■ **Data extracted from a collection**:
"""

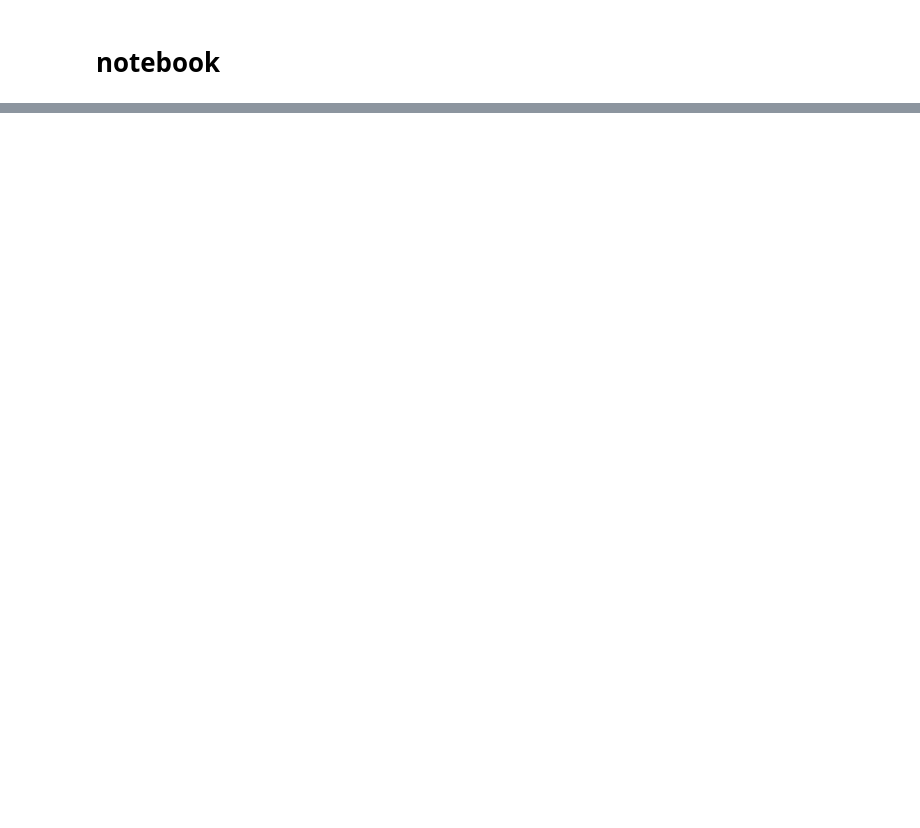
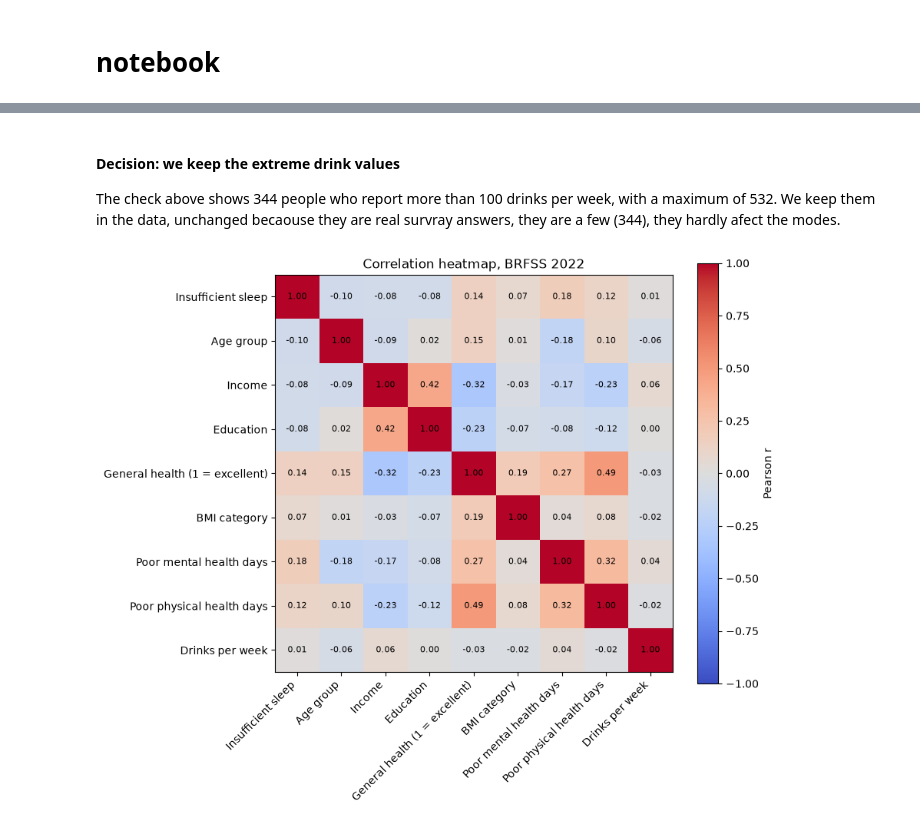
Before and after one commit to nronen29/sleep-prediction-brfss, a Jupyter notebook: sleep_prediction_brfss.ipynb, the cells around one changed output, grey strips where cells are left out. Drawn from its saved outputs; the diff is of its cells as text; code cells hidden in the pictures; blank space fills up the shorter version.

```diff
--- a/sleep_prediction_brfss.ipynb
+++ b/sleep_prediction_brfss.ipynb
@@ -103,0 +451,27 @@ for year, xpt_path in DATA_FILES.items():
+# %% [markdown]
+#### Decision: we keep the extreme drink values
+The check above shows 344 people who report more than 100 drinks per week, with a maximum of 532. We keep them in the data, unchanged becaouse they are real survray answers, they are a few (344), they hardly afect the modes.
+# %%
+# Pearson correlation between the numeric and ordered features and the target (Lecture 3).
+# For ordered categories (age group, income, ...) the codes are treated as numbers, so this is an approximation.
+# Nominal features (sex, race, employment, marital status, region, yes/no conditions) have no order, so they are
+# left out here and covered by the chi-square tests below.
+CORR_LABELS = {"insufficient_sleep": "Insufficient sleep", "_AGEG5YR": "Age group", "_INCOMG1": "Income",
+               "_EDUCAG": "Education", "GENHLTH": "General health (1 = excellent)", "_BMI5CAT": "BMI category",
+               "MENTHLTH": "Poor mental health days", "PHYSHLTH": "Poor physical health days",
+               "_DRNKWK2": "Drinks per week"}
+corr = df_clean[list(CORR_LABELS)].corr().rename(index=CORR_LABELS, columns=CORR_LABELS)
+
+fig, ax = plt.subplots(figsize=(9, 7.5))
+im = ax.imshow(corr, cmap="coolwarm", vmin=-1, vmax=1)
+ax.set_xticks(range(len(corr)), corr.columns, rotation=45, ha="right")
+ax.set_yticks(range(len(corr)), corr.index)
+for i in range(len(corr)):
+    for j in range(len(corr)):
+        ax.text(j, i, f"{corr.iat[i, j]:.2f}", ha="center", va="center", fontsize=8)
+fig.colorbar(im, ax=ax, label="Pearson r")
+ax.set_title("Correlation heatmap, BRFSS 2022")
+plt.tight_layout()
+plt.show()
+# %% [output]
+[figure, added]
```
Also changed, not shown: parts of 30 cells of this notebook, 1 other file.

"""

Look through the entries above, and wherever a line holds the string "they", copy it.

■ **Written solution**:
+The check above shows 344 people who report more than 100 drinks per week, with a maximum of 532. We keep them in the data, unchanged becaouse they are real survray answers, they are a few (344), they hardly afect the modes.
+# Nominal features (sex, race, employment, marital status, region, yes/no conditions) have no order, so they are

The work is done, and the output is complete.